Curriculum – So I’ve been reviewing what is out there for some time, but only recently began to compare the various structures. Most training curricula cover the same topics, but there isn’t yet consensus around how these topics are organized and framed. I’ve chosen to structure my curriculum around the DataONE data life cycle because it represents data management activities from the perspective of the researcher. One of the more challenging issues in comparing curricula is mapping the various modules onto a common framework (mine). Several groups are organizing their content around the NSF Data Management Plan requirement. I find this a bit arbitrary and not particularly useful for researchers who are not subject to this requirement. On the other hand, it does address an existing requirement. I prefer to focus data management training on skills, methods, and strategies that help researchers in their day-to-day work, while also improving their efficiency. In my mind, it makes sense to organize this information around the process as they understand and discuss it. Currently, I think the data life cycle diagram that best fits a general research process is that from DataONE.

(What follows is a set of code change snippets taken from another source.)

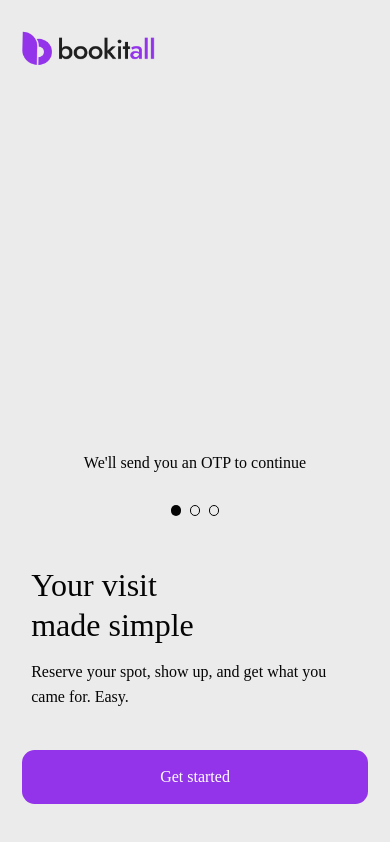
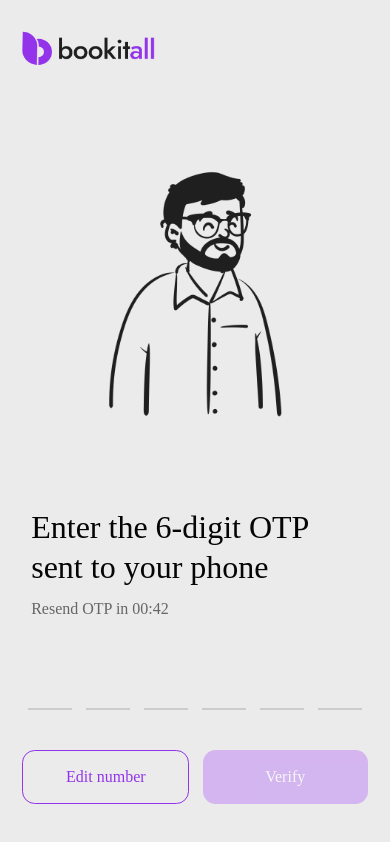
Before and after one commit to MohammedSaif05/Bookitall-partner-app, a React Native app: screen /OTP in a window 390 px wide. Built offline with nearby package versions, Linux system fonts and the light colour scheme.

Commit message:
completed the auth screens

```diff
--- a/src/navigation/AuthNavigator.tsx
+++ b/src/navigation/AuthNavigator.tsx
@@ -8,7 +8,7 @@
 import React from 'react';
 import { createNativeStackNavigator } from '@react-navigation/native-stack';
 import type { AuthStackParamList } from './types';
-import { GettingStarted, PhoneNumber } from '../screens/auth';
+import { GettingStarted, PhoneNumber, OTP } from '../screens/auth';
 
 const Stack = createNativeStackNavigator<AuthStackParamList>();
 
@@ -40,11 +40,14 @@ const AuthNavigator: React.FC = () => {
           gestureEnabled: true,
         }}
       />
-      {/* Add more auth screens here:
       <Stack.Screen
         name="OTP"
-        component={OTPScreen}
+        component={OTP}
+        options={{
+          gestureEnabled: true,
+        }}
       />
+      {/* Add more auth screens here:
       <Stack.Screen
         name="Login"
         component={LoginScreen}
--- a/src/navigation/types.ts
+++ b/src/navigation/types.ts
@@ -24,8 +24,8 @@ export type RootStackParamList = {
 export type AuthStackParamList = {
   GettingStarted: undefined;
   PhoneNumber: undefined;
+  OTP: { phoneNumber?: string };
   // Add other auth screens here:
-  // OTP: { phoneNumber: string };
   // Login: undefined;
   // Register: undefined;
 };
--- /dev/null
+++ b/src/screens/auth/OTP.tsx
@@ -0,0 +1,336 @@
+/**
+ * OTP Screen
+ * OTP verification screen with 6-digit input
+ *
+ * @format
+ */
+
+import React, { useState, useEffect, useRef } from 'react';
+import {
+  View,
+  Text,
+  StyleSheet,
+  Image,
+  TextInput,
+  KeyboardAvoidingView,
+  Platform,
+  TouchableOpacity,
+} from 'react-native';
+import { SafeAreaView } from 'react-native-safe-area-context';
+import type { AuthStackScreenProps } from '../../navigation/types';
+import { colors } from '../../theme/colors';
+import { typography } from '../../theme/fonts';
+import { ms, vs, hs } from '../../theme/scaling';
+import PrimaryButton from '../../components/auth/PrimaryButton';
+
+// Illustration image (temporary - same as PhoneNumber)
+const ILLUSTRATION = require('../../assets/webp/illustration_phoneno.webp');
+
+type OTPProps = AuthStackScreenProps<'OTP'>;
+
+/**
+ * OTP - OTP verification screen component
+ */
+const OTP: React.FC<OTPProps> = ({ navigation, route: _route }) => {
+  const [otp, setOtp] = useState<string[]>(['', '', '', '', '', '']);
+  const [timeLeft, setTimeLeft] = useState(45); // Countdown in seconds
+  const inputRefs = useRef<(TextInput | null)[]>([]);
+
+  // Countdown timer
+  useEffect(() => {
+    if (timeLeft > 0) {
+      const timer = setTimeout(() => {
+        setTimeLeft(timeLeft - 1);
+      }, 1000);
+      return () => clearTimeout(timer);
+    }
+    return undefined;
+  }, [timeLeft]);
+
+  /**
+   * Format time as MM:SS
+   */
+  const formatTime = (seconds: number): string => {
+    const mins = Math.floor(seconds / 60);
+    const secs = seconds % 60;
+    return `${String(mins).padStart(2, '0')}:${String(secs).padStart(2, '0')}`;
+  };
+
+  /**
+   * Handle OTP input change
+   */
+  const handleOtpChange = (text: string, index: number) => {
+    // Only allow numeric input
+    const numericText = text.replace(/[^0-9]/g, '');
+
+    // Handle paste (when text length > 1)
+    if (numericText.length > 1) {
+      handlePaste(numericText);
+      return;
+    }
+
+    const newOtp = [...otp];
+    const previousValue = newOtp[index];
+    newOtp[index] = numericText;
+    setOtp(newOtp);
+
+    // Handle backspace - if field becomes empty and had a value before, focus previous
+    if (numericText === '' && previousValue !== '' && index > 0) {
+      // Clear current and focus previous
+      setTimeout(() => {
+        inputRefs.current[index - 1]?.focus();
+      }, 0);
+    }
+    // Auto-focus next input when typing
+    else if (numericText && index < 5) {
+      inputRefs.current[index + 1]?.focus();
+    }
+  };
+
+  /**
+   * Handle backspace on empty field
+   */
+  const handleKeyPress = (key: string, index: number) => {
+    if (key === 'Backspace' && !otp[index] && index > 0) {
+      inputRefs.current[index - 1]?.focus();
+    }
+  };
+
+  /**
+   * Handle paste
+   */
+  const handlePaste = (text: string) => {
+    const numericText = text.replace(/[^0-9]/g, '').slice(0, 6);
+    const newOtp = [...otp];
+    for (let i = 0; i < 6; i++) {
+      newOtp[i] = numericText[i] || '';
+    }
+    setOtp(newOtp);
+    // Focus last filled input or first empty
+    const lastFilledIndex = Math.min(numericText.length - 1, 5);
+    inputRefs.current[lastFilledIndex]?.focus();
+  };
+
+  /**
+   * Check if OTP is complete
+   */
+  const isOtpComplete = otp.every((digit) => digit !== '');
+
+  /**
+   * Handle Verify button press
+   */
+  const handleVerify = () => {
+    if (isOtpComplete) {
+      // TODO: Verify OTP with backend
+      // const otpCode = otp.join('');
+      // Example: verifyOTP(otpCode).then(() => navigation.navigate('Home'));
+    }
+  };
+
+  /**
+   * Handle Edit number button press
+   */
+  const handleEditNumber = () => {
+    navigation.goBack();
+  };
+
+  /**
+   * Handle Resend OTP
+   */
+  const handleResend = () => {
+    if (timeLeft === 0) {
+      setTimeLeft(45);
+      // TODO: Resend OTP
+      // Example: resendOTP();
+    }
+  };
+
+  return (
+    <SafeAreaView style={styles.container} edges={['top']}>
+      <KeyboardAvoidingView
+        behavior={Platform.OS === 'ios' ? 'padding' : 'height'}
+        style={styles.keyboardView}
+        keyboardVerticalOffset={Platform.OS === 'ios' ? 0 : 20}
+      >
+        <View style={styles.content}>
+          {/* Header with Logo */}
+          <View style={styles.header}>
+            <Image
+              source={require('../../assets/webp/header_logo.webp')}
+              style={styles.logo}
+              resizeMode="contain"
+            />
+          </View>
+
+          {/* Illustration */}
+          <View style={styles.illustrationContainer}>
+            <Image
+              source={ILLUSTRATION}
+              style={styles.illustration}
+              resizeMode="contain"
+            />
+          </View>
+
+          {/* Title Section */}
+          <View style={styles.titleSection}>
+            <Text style={styles.title}>Enter the 6-digit OTP sent to your phone</Text>
+            <TouchableOpacity onPress={handleResend} disabled={timeLeft > 0}>
+              <Text style={[styles.resendText, timeLeft === 0 && styles.resendTextActive]}>
+                Resend OTP{timeLeft > 0 ? ` in ${formatTime(timeLeft)}` : ''}
+              </Text>
+            </TouchableOpacity>
+          </View>
+
+          {/* OTP Input Section */}
+          <View style={styles.otpContainer}>
+            {otp.map((digit, index) => (
+              <TextInput
+                key={index}
+                ref={(ref) => {
+                  inputRefs.current[index] = ref;
+                }}
+                style={[styles.otpInput, digit && styles.otpInputFilled]}
+                value={digit}
+                onChangeText={(text) => handleOtpChange(text, index)}
+                onKeyPress={({ nativeEvent }) => handleKeyPress(nativeEvent.key, index)}
+                keyboardType="number-pad"
+                maxLength={6}
+                selectTextOnFocus
+              />
+            ))}
+          </View>
+
+          {/* Action Buttons */}
+          <View style={styles.buttonContainer}>
+            <View style={styles.buttonRow}>
+              {/* Edit Number Button */}
+              <TouchableOpacity
+                style={styles.editButton}
+                onPress={handleEditNumber}
+                activeOpacity={0.8}
+              >
+                <Text style={styles.editButtonText}>Edit number</Text>
+              </TouchableOpacity>
+
+              {/* Verify Button */}
+              <View style={styles.verifyButtonWrapper}>
+                <PrimaryButton
+                  label="Verify"
+                  onPress={handleVerify}
+                  disabled={!isOtpComplete}
+                  height={vs(44)}
+                  fullWidth={true}
+                  containerStyle={styles.verifyButton}
+                />
+              </View>
+            </View>
+          </View>
+        </View>
+      </KeyboardAvoidingView>
+    </SafeAreaView>
+  );
+};
+
+const styles = StyleSheet.create({
+  container: {
+    flex: 1,
+    backgroundColor: colors.background.primary,
+  },
+  keyboardView: {
+    flex: 1,
+  },
+  content: {
+    flex: 1,
+    paddingHorizontal: hs(20),
+  },
+  header: {
+    paddingTop: vs(20),
+    paddingBottom: vs(16),
+    alignItems: 'flex-start',
+  },
+  logo: {
+    width: hs(120),
+    height: vs(40),
+  },
+  illustrationContainer: {
+    flex: 1,
+    maxHeight: vs(300),
+    marginVertical: vs(20),
+  },
+  illustration: {
+    width: '100%',
+    height: '100%',
+    maxHeight: vs(280),
+  },
+  titleSection: {
+    marginTop: vs(24),
+    marginBottom: vs(16),
+    paddingHorizontal: hs(8),
+  },
+  title: {
+    ...typography.display,
+    color: colors.text.primary,
+    marginBottom: vs(8),
+    textAlign: 'left',
+  },
+  resendText: {
+    ...typography.body,
+    color: colors.text.secondary,
+    textAlign: 'left',
+  },
+  resendTextActive: {
+    color: colors.button.primary,
+  },
+  otpContainer: {
+    flexDirection: 'row',
+    justifyContent: 'center',
+    gap: hs(12),
+    marginBottom: vs(32),
+    paddingHorizontal: hs(8),
+  },
+  otpInput: {
+    width: hs(40),
+    height: vs(56),
+    borderBottomWidth: 2,
+    borderBottomColor: colors.border.medium,
+    ...typography.display,
+    color: colors.text.primary,
+    textAlign: 'center',
+    fontSize: ms(24),
+    fontWeight: '600',
+    paddingVertical: 0,
+  },
+  otpInputFilled: {
+    borderBottomColor: colors.button.primary,
+  },
+  buttonContainer: {
+    marginBottom: vs(32),
+  },
+  buttonRow: {
+    flexDirection: 'row',
+    justifyContent: 'space-between',
+    gap: hs(12),
+  },
+  editButton: {
+    flex: 1,
+    height: vs(44),
+    borderRadius: ms(12),
+    backgroundColor: 'transparent',
+    borderWidth: 1,
+    borderColor: colors.button.primary,
+    alignItems: 'center',
+    justifyContent: 'center',
+  },
+  editButtonText: {
+    ...typography.button,
+    color: colors.button.primary,
+  },
+  verifyButtonWrapper: {
+    flex: 1,
+  },
+  verifyButton: {
+    width: '100%',
+  },
+});
+
+export default OTP;
--- a/src/screens/auth/PhoneNumber.tsx
+++ b/src/screens/auth/PhoneNumber.tsx
@@ -56,9 +56,7 @@ const PhoneNumber: React.FC<PhoneNumberProps> = ({ navigation: _navigation }) =>
    */
   const handleSendOTP = () => {
     if (isValidPhoneNumber) {
-      // TODO: Navigate to OTP verification screen
-      // Example: _navigation.navigate('OTP', { phoneNumber: `+91${phoneNumber}` });
-      // For now, navigation is available but next screen not yet implemented
+      _navigation.navigate('OTP', { phoneNumber: `+91${phoneNumber}` });
     }
   };
 
--- a/src/screens/auth/index.ts
+++ b/src/screens/auth/index.ts
@@ -5,3 +5,4 @@
 
 export { default as GettingStarted } from './GettingStarted';
 export { default as PhoneNumber } from './PhoneNumber';
+export { default as OTP } from './OTP';
```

Identifying effective strategies/best practices – There is a more extensive lit review in process, but I wanted to proceed with the pilot workshops as soon as possible. So the strategies are based on an initial, fairly extensive lit review across several social science domains plus computer science and statistics. The more extensive lit review will factor into future revisions, I’m sure. In any case, there is some good consensus around electronic resource management (file management, organization, versioning, etc.) but less so around more context-specific aspects of research data management.
Instructional design – This has been relatively easy because I’m retreading familiar territory. However, I’m finding that the best practices I’ve used in past trainings are more difficult to map onto data management issues. In part, this is due to the variety across domains and our lack of standard terminology when we talk about data management. The bench scientist has a different vocabulary than a sociologist, who has a different vocabulary than a social worker, etc.
Sample datasets & activities – We are currently identifying and reviewing sample datasets. We will do our best to use a representative sample of data, including numeric, textual, and image data, that was gathered in a variety of ways – surveys, interviews, observational or lab data.
DIL Symposium Poster